Women wake us up - Tracy Chapman
For weeks, I talked about it. I bought tickets the first day they went on sale. They were on my bedside table so I would see them before I went to sleep and when I woke up. (No, I’m not the least bit obsessive and I thank you for asking).
July 29, 2003, was the magic day.
Chapman was coming to perform in Asheville.
Mr Brilliant has long known of my love for Tracy Chapman, starting with her first album in 1988, a disk I very nearly wore out. For years our car’s CD player had only one inhabitant, and that was a Tracy Chapman CD. I evidently enjoy repetition.
Imagine my delight at finding out she would play here, one of those magical moments when your heart actually skips around in your chest and you feel the tiniest bit breathless, like finding out you’ve won the lottery and can finally, thank the lord, buy that teal Vespa you keep talking about endlessly.
Tess had been born about six weeks earlier, and it would be our first foray into the World of Adults since then, me and Mr Brilliant.
He called around 4pm. “Guess what!” he said excitedly. “Tracy Chapman just left my store!”
I dropped the phone.
“WHAT?!” I screamed after I picked up the receiver. “AND YOU DIDN’T CALL ME? HOW COULD YOU NOT CALL ME? I COULD HAVE GOTTEN THERE IN THREE MINUTES! WHAT ON EARTH WERE YOU THINKING? WHERE IS SHE NOW? KEEP HER THERE! GO OUT IN THE STREET AND GET HER BACK! DID YOU AT LEAST TELL HER HOW EXCITED I AM ABOUT HER CONCERT TONIGHT?”
“I, um, actually didn’t recognize her,” he said quietly. “I didn’t know it was Tracy Chapman until Andy came over from next door to tell me she had been in his shop looking at shoes.”
“Let me get this straight. It’s the day of the Tracy Chapman concert, the concert I have effectively BEEN WAITING MY ENTIRE LIFE to go to, and on that very day, you see a dark-skinned dreadlocked woman with great arm muscles and HUGE DIMPLES walking in downtown Asheville where (trust me) that is not an everyday occurrence, and you didn’t know it was Tracy Chapman?”
“Um, yeah, I guess that’s what I’m telling you.”
Don’t get me wrong. The man is truly brilliant. He does live up to his name in every single way possible except, evidently, for celebrity sightings. All those years of my reading People magazine (which, by the way, I’ve given up because I could no longer live with the blood of victims of celebrity like Britney Spears on my hands) have done nothing for Mr Brilliant.

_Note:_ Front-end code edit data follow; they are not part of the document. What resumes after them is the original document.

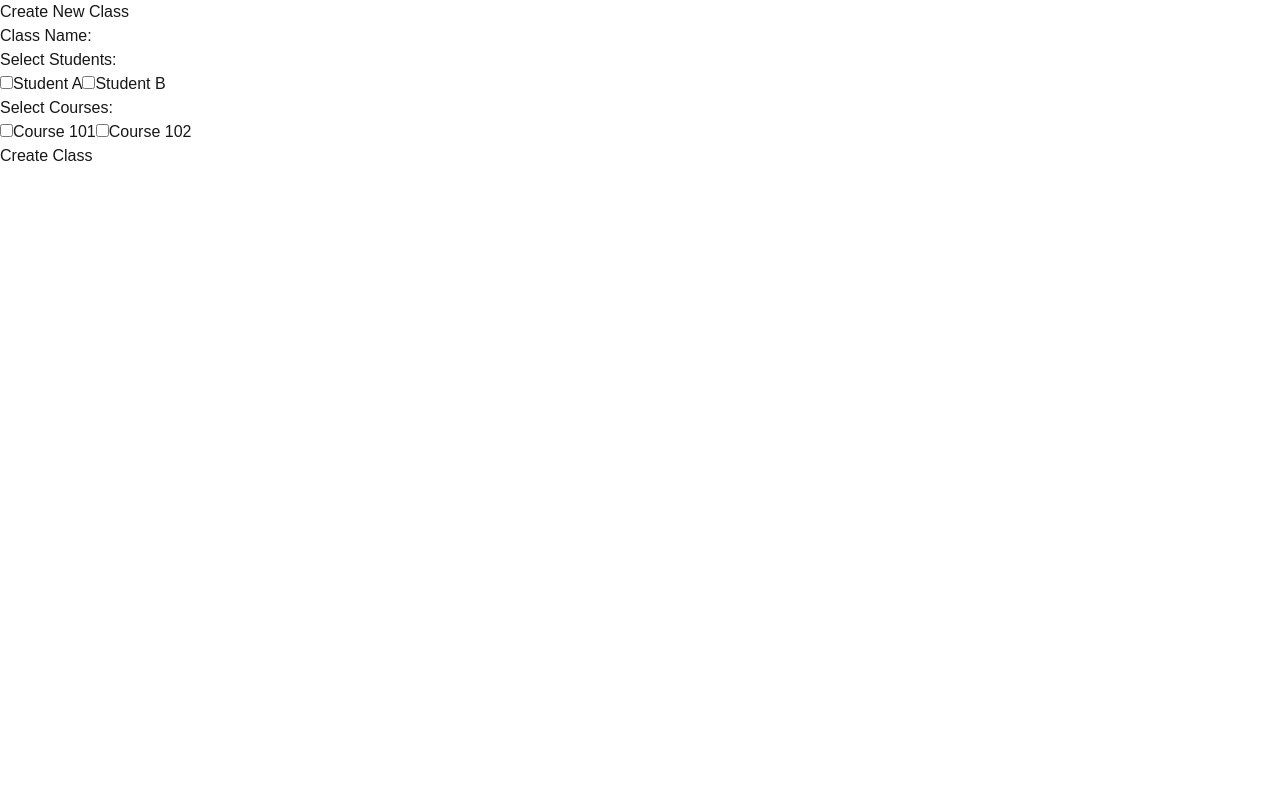
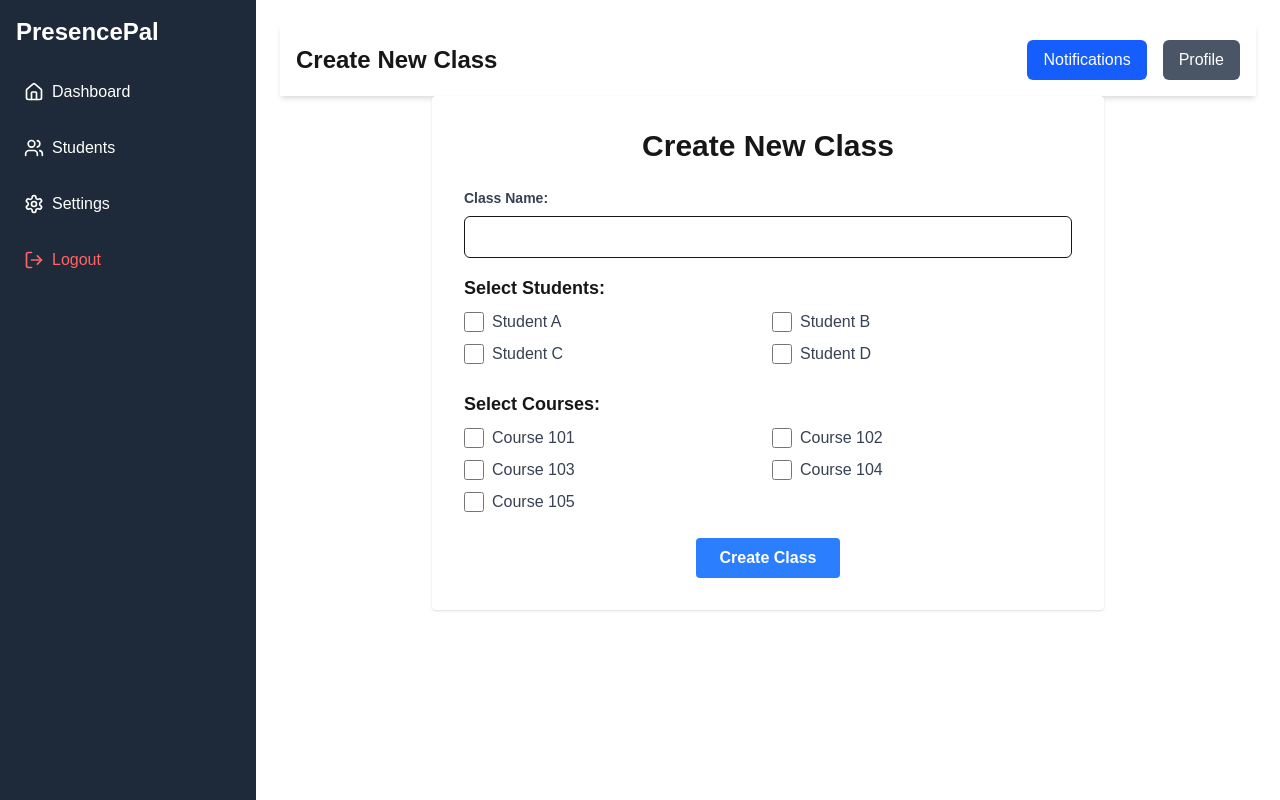
Before and after one commit to abdiwasac21/presencepal, a Next.js app: page /teacher/class in a window 1280 px wide. Built offline with nearby package versions, Linux system fonts and the light colour scheme.

Commit message:
Refactor ClassCreate component to include Sidebar and Header; enhance UI for class creation form

```diff
--- a/app/teacher/class/page.js
+++ b/app/teacher/class/page.js
@@ -1,5 +1,7 @@
 "use client";
 import React, { useState } from 'react';
+import Sidebar from "@/components/sideBar";
+import Header from "@/components/Header";
 
 const ClassCreate = () => {
   const [className, setClassName] = useState("");
@@ -7,15 +9,20 @@ const ClassCreate = () => {
   const [selectedCourses, setSelectedCourses] = useState([]);
   const [message, setMessage] = useState("");
 
-  // Dummy options. Replace with fetched data in real use.
+  // Dummy options with example IDs (replace with real data as necessary)
   const studentOptions = [
-    { id: 1, name: "Student A" },
-    { id: 2, name: "Student B" }
+    { id: "67d81341caa4ea3c365bae9c", name: "Student A" },
+    { id: "67dff353efddae447470683a", name: "Student B" },
+    { id: "67dff354efddae447470683d", name: "Student C" },
+    { id: "67dffc675a5ef5fd4c952926", name: "Student D" }
   ];
 
   const courseOptions = [
-    { id: 1, name: "Course 101" },
-    { id: 2, name: "Course 102" }
+    { id: "67e3ec63aeefe8ca531ef5cf", name: "Course 101" },
+    { id: "67e3ec63aeefe8ca531ef5d1", name: "Course 102" },
+    { id: "67e3ec63aeefe8ca531ef5d3", name: "Course 103" },
+    { id: "67e3ec63aeefe8ca531ef5d5", name: "Course 104" },
+    { id: "67e3ec63aeefe8ca531ef5d7", name: "Course 105" }
   ];
 
   const toggleSelection = (id, selection, setSelection) => {
@@ -31,7 +38,7 @@ const ClassCreate = () => {
         method: 'POST',
         headers: { 'Content-Type': 'application/json' },
         body: JSON.stringify({
-          className,
+          name: className,
           students: selectedStudents,
           courses: selectedCourses
         })
@@ -45,51 +52,74 @@ const ClassCreate = () => {
   };
 
   return (
-    <div>
-      <h1>Create New Class</h1>
+    <div className="min-h-screen flex">
+      {/* Sidebar */}
+      <Sidebar />
+
+      {/* Main Content */}
+      <div className="flex-1 p-6">
+        <Header title="Create New Class" />
+        <div className="max-w-2xl mx-auto bg-white p-8 shadow rounded">
+          <h1 className="text-3xl font-bold text-center mb-6">Create New Class</h1>
           <form onSubmit={handleSubmit}>
-        <div>
-          <label>
+            <div className="mb-4">
+              <label className="block text-gray-700 text-sm font-bold mb-2">
                 Class Name:
+              </label>
               <input
                 type="text"
                 value={className}
                 onChange={(e) => setClassName(e.target.value)}
                 required
+                className="w-full px-3 py-2 border rounded-md focus:outline-none focus:ring focus:border-blue-300"
               />
-          </label>
             </div>
-        <div>
-          <h3>Select Students:</h3>
+            <div className="mb-6">
+              <h3 className="text-lg font-bold mb-2">Select Students:</h3>
+              <div className="grid grid-cols-2 gap-2">
                 {studentOptions.map(student => (
-            <label key={student.id}>
+                  <label key={student.id} className="flex items-center space-x-2">
                     <input
                       type="checkbox"
                       value={student.id}
                       onChange={() => toggleSelection(student.id, selectedStudents, setSelectedStudents)}
                       checked={selectedStudents.includes(student.id)}
+                      className="form-checkbox h-5 w-5 text-blue-600"
                     />
-              {student.name}
+                    <span className="text-gray-700">{student.name}</span>
                   </label>
                 ))}
               </div>
-        <div>
-          <h3>Select Courses:</h3>
+            </div>
+            <div className="mb-6">
+              <h3 className="text-lg font-bold mb-2">Select Courses:</h3>
+              <div className="grid grid-cols-2 gap-2">
                 {courseOptions.map(course => (
-            <label key={course.id}>
+                  <label key={course.id} className="flex items-center space-x-2">
                     <input
                       type="checkbox"
                       value={course.id}
                       onChange={() => toggleSelection(course.id, selectedCourses, setSelectedCourses)}
                       checked={selectedCourses.includes(course.id)}
+                      className="form-checkbox h-5 w-5 text-blue-600"
                     />
-              {course.name}
+                    <span className="text-gray-700">{course.name}</span>
                   </label>
                 ))}
               </div>
-        <button type="submit">Create Class</button>
+            </div>
+            <div className="text-center">
+              <button
+                type="submit"
+                className="bg-blue-500 hover:bg-blue-700 text-white font-bold py-2 px-6 rounded"
+              >
+                Create Class
+              </button>
+            </div>
           </form>
-      {message && <p>{message}</p>}
+          {message && <p className="mt-4 text-center text-sm text-gray-700">{message}</p>}
+        </div>
+      </div>
     </div>
   );
 };
```
Lines whose indentation alone changed are shown as unchanged.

I made up a tri-fold color brochure on the deskjet printer: “HOW TO SPOT CELEBRITIES THAT PATTI ADORES,” and took him a copy. It had pictures of Tracy Chapman, Johnny Depp, Billy Collins (big surprises there), Anne Lamott, Lyle Lovett, and others, complete with descriptions in case the photographs were not enough…just to help Mr Brilliant should the occasion ever arise again. Under Tracy Chapman, the instructions were to CALL IMMEDIATELY if, on the day of a Tracy Chapman concert IN THE TOWN WHERE WE ARE LIVING, a strong-looking black woman with dreads and dimples large enough to hide snacks in should come in. And then I marched right next door to Andy’s store and bought a pair of the boots she had been looking at since, as with my love of Joan Armatrading, I have a secret desire to be her.

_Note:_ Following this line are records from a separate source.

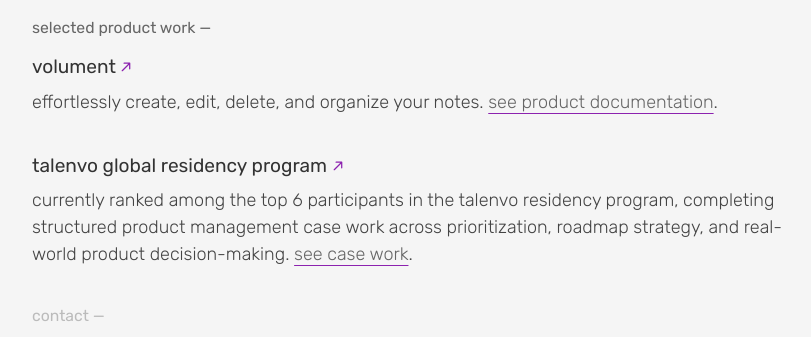
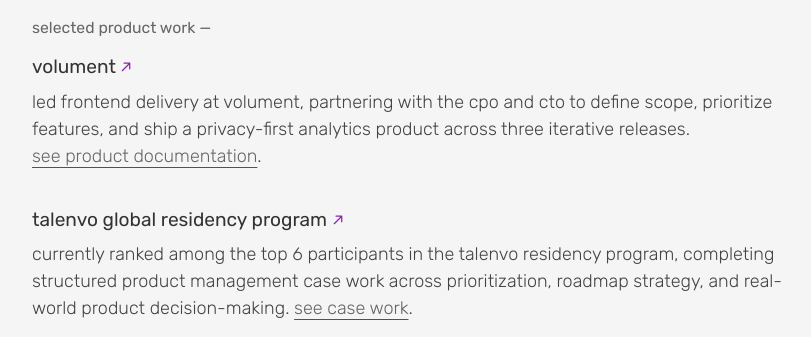
Before and after one commit to the-eduek/the-eduek.github.io, a website built with Vite: page index.html in a window 1280 px wide. Shown: the part 453-790 px from the top of the page, without its empty margins (230-1041 px from the left). Built offline with nearby package versions, Linux system fonts and the light colour scheme.

Commit message:
update to projects and resume

```diff
--- a/index.html
+++ b/index.html
@@ -188,7 +188,9 @@
             </h3>
 
             <p class="project__desc">
-              Effortlessly create, edit, delete, and organize your notes.
+              Led frontend delivery at Volument, partnering with the CPO and CTO
+              to define scope, prioritize features, and ship a privacy-first
+              analytics product across three iterative releases.
               <a
                 href=" https://github.com/the-eduek/notebox#readme"
                 target="_blank"
@@ -291,10 +293,10 @@
         <label for="data-btn-theme">Change Theme</label>
         <button
           data-btn-theme
+          id="data-btn-theme"
           type="button"
           title="Change Theme Button"
         ></button>
-        <!-- id="data-btn-theme" -->
 
         <p>
           <span data-hour></span>
```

I love her look, her dimples, her voice, her music, her messages. It was a fabulous concert. I took Emma with me, realizing that Mr Brilliant wasn’t worthy.
[Oh, stop. I’m not that mean. Wee little Tess was sick and he needed to stay home with her.]
And so, I’m talking about a revolution, Tracy Chapman. She introduces us to issues we turn away from--domestic violence, welfare mothers, poverty. She spurs us to revolution.
By the way, here’s a pairing you don’t see every day: Luciana Pavarotti and Tracy Chapman singing together. And for all those writers and artists out there facing rejection, just know that she once sent a demo tape and got a rejection letter suggesting she tune her guitar.